[What needs to be done]:
All lines holding the word "this" should be located in the records and copied.

Record excerpts section start

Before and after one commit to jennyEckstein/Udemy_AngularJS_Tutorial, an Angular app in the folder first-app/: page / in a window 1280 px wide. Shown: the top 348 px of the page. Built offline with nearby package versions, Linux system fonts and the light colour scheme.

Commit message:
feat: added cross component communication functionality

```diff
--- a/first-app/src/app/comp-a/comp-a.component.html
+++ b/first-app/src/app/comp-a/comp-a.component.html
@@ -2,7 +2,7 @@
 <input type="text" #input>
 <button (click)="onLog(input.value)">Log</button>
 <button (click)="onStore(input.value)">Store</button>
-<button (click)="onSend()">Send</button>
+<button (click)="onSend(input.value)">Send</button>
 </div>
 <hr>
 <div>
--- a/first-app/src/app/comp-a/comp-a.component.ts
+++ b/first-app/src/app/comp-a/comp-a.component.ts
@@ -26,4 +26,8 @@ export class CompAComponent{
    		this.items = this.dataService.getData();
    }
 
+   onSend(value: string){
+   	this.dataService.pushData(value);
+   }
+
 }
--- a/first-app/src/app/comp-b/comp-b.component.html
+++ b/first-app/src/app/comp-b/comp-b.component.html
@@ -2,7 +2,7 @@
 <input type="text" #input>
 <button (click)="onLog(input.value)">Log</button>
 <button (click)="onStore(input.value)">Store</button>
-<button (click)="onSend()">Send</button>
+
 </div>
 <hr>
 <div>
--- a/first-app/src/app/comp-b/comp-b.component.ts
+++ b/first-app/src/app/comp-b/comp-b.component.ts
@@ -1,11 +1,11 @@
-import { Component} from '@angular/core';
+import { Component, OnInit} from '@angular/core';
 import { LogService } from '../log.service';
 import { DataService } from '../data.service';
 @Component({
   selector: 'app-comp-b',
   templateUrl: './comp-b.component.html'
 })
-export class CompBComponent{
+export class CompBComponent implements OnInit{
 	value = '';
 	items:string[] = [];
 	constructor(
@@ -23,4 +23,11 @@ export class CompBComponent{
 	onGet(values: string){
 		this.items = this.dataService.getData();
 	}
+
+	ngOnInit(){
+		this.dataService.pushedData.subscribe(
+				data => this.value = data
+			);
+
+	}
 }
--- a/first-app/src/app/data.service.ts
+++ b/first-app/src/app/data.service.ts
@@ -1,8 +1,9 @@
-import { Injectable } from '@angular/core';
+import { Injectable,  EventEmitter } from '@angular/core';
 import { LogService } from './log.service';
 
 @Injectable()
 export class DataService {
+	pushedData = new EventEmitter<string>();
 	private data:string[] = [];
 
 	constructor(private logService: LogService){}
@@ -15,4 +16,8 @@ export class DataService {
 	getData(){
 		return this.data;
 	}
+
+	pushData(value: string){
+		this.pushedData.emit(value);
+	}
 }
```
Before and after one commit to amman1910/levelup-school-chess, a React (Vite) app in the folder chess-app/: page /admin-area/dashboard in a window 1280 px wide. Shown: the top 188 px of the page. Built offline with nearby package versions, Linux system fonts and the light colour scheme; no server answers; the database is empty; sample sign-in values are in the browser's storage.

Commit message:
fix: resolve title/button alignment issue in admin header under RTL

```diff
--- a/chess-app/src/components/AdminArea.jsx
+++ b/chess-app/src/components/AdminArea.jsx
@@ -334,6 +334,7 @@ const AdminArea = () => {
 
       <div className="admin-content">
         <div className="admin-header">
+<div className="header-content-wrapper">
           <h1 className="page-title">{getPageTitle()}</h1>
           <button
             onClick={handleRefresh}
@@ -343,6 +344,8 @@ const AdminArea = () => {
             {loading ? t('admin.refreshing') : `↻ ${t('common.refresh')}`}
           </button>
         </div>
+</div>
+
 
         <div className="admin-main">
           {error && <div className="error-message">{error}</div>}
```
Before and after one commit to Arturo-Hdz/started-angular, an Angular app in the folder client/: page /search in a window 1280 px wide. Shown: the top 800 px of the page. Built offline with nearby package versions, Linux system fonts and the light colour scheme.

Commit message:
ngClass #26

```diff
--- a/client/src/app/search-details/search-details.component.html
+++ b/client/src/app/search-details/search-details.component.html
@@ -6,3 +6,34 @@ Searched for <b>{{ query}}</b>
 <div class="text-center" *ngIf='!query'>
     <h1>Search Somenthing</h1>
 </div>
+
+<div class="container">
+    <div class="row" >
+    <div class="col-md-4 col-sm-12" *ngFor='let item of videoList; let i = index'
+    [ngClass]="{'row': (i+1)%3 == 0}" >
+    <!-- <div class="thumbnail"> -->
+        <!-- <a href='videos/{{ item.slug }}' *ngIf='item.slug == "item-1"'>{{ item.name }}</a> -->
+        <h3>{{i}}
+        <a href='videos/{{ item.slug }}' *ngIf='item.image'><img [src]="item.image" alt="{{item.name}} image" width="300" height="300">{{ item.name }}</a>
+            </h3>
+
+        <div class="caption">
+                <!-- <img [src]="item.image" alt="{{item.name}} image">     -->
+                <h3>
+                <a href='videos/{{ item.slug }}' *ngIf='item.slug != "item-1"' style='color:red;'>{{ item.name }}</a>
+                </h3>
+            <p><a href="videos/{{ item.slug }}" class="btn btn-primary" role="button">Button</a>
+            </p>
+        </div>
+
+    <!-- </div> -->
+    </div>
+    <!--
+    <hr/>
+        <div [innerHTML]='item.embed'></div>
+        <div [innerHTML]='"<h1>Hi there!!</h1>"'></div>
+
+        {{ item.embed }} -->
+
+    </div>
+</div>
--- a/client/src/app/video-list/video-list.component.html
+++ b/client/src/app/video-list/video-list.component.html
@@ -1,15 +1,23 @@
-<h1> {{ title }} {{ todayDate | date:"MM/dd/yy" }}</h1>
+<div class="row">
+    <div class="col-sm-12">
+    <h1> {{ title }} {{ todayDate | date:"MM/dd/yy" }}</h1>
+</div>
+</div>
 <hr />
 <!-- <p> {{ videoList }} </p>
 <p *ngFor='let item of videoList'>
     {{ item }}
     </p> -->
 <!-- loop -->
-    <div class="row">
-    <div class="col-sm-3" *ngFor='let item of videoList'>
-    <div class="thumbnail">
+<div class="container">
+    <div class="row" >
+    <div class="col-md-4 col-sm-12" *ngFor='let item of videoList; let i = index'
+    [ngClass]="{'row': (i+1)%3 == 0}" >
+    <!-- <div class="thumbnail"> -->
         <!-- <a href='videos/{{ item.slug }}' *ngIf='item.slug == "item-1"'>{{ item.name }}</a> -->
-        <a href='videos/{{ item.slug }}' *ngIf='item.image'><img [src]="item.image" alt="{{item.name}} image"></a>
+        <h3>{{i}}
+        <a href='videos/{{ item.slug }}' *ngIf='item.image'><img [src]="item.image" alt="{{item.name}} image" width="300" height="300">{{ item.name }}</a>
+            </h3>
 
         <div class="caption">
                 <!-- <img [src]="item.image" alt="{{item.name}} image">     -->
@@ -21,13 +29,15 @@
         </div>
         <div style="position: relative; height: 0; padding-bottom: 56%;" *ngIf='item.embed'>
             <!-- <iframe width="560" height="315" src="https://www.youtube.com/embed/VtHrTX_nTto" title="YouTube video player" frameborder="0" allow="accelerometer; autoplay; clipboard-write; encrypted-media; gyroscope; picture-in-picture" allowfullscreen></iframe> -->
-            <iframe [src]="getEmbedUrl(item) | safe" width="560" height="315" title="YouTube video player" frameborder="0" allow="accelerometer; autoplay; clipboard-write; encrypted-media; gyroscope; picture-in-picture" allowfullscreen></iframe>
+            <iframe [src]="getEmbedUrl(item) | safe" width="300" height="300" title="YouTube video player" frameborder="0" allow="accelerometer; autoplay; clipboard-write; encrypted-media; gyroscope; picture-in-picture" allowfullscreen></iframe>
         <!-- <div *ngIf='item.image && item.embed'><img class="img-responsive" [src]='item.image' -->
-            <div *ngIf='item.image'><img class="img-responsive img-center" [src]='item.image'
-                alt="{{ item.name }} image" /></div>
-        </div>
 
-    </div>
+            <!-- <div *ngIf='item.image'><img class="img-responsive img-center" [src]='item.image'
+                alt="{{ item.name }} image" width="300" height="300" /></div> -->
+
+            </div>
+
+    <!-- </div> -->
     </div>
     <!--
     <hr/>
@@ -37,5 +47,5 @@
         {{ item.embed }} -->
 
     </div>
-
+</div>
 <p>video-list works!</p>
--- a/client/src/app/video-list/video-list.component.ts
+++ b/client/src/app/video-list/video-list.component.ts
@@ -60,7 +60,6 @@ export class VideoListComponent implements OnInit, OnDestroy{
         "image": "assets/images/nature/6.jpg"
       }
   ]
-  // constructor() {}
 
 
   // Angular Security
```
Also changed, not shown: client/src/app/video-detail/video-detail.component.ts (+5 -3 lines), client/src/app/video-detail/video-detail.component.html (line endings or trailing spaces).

Record excerpts section end

[Result of the task]:
    		this.items = this.dataService.getData();
+   	this.dataService.pushData(value);
 		this.items = this.dataService.getData();
+		this.dataService.pushedData.subscribe(
+				data => this.value = data
 		return this.data;
+		this.pushedData.emit(value);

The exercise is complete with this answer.